The solstice (also known as Yule) has been celebrated as a pagan holiday for thousands of years, and in all actuality, many of the Christmas traditions that seem to be so tightly intertwined with the Christian holiday itself are actually “borrowed” from the pagans. (And by borrowed, we mean condemned and then eventually repurposed). Want to find out which of your favorite Christmas traditions are actually steeped in the pagan celebration of the solstice?
The Christmas tree or the Yule tree?
The Christmas tree actually has its origins in pagan worship. According to Chron, “The Yule tree has been in traditions thousands of years before it became known as the Christmas tree in the 1840s.” Evergreen trees were seen as a symbol of continual life, especially at the time of the solstice. Sometimes, these trees were even decorated with trinkets that symbolized the person’s wishes for the New Year (such as coins, lights and corn, meant to bring wealth, sunlight and a bountiful harvest, respectively).
Decorating and/or bringing a tree into one’s home to celebrate the holiday was frowned upon in “every Christian denomination” until Queen Victoria pulled a 180 on the whole thing. She wanted to have one for herself after she came back from a trip to Germany, so everyone else had to adjust, which, if you think about it, is a pretty queenly move.

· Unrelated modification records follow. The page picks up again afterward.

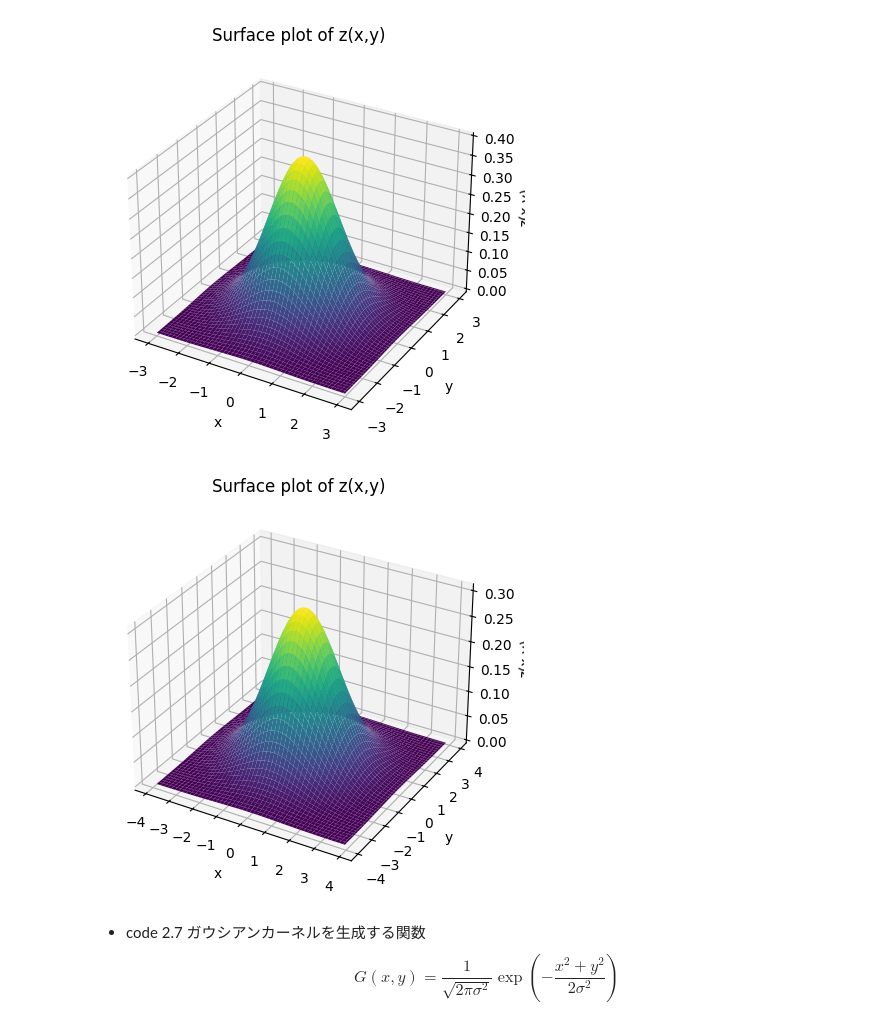
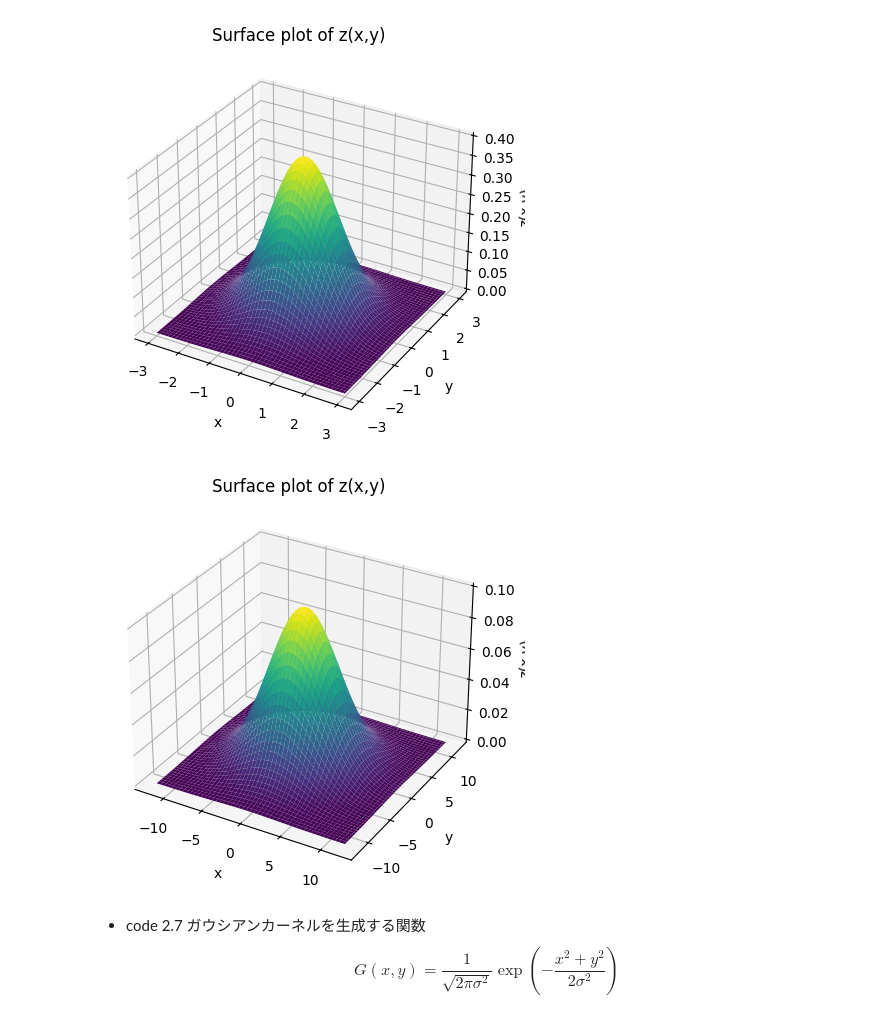
Before and after one commit to cattleya100519b/py_cv_impress, a Jupyter notebook: src/ch2.ipynb, the cells around one changed output. Cells and saved outputs as stored; diff of their text form; code cells hidden in the pictures.

Commit message:
@2.2, change gaussian's sigma

```diff
--- a/src/ch2.ipynb
+++ b/src/ch2.ipynb
@@ -66,9 +66,9 @@ draw_3d_pyplot(*Gaussian())
 # %% [output]
 [figure]
 # %%
-draw_3d_pyplot(*Gaussian(sigma=1.3))
+draw_3d_pyplot(*Gaussian(sigma=4))
 # %% [output]
-[figure, old version]
+[figure, new version]
 # %%
 from common import draw_3d_plotly
 # %%
```
Also changed, not shown: parts of 3 cells of this notebook, 1 other file.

Holly and mistletoe: symbols of rebirth
Mistletoe, holly, and pretty much every evergreen plant you might associate with Christmas was actually a solstice tradition first. These were the plants that typically thrived during the winter months, and because it was often a pagan tradition to bring in flowers and plants from outside to decorate one’s home during every holiday, these were the ones most associated with the winter solstice.
Mistletoe is especially steeped in pagan ritual, as it was often used by ancient Celtic as a symbol of sexuality, fertility and abundance. But the reason we kiss under it goes back to Scandinavian mythology according to the Vancouver Sun. Baldur, the son of Odin and Frigg, was so beloved that his mother made everything — including trees, stones, elements and sicknesses — promise that it would not harm him. However, Loki, god of fire, found that she had forgotten to ask mistletoe and killed Baldur with a dart fashioned with the poisonous plant (we assume for the lulz). Afterward, Frigg vowed that the plant should never again be used as a weapon and that she would kiss anyone who passed under it. So, like with many things, kissing under the mistletoe is Loki’s fault.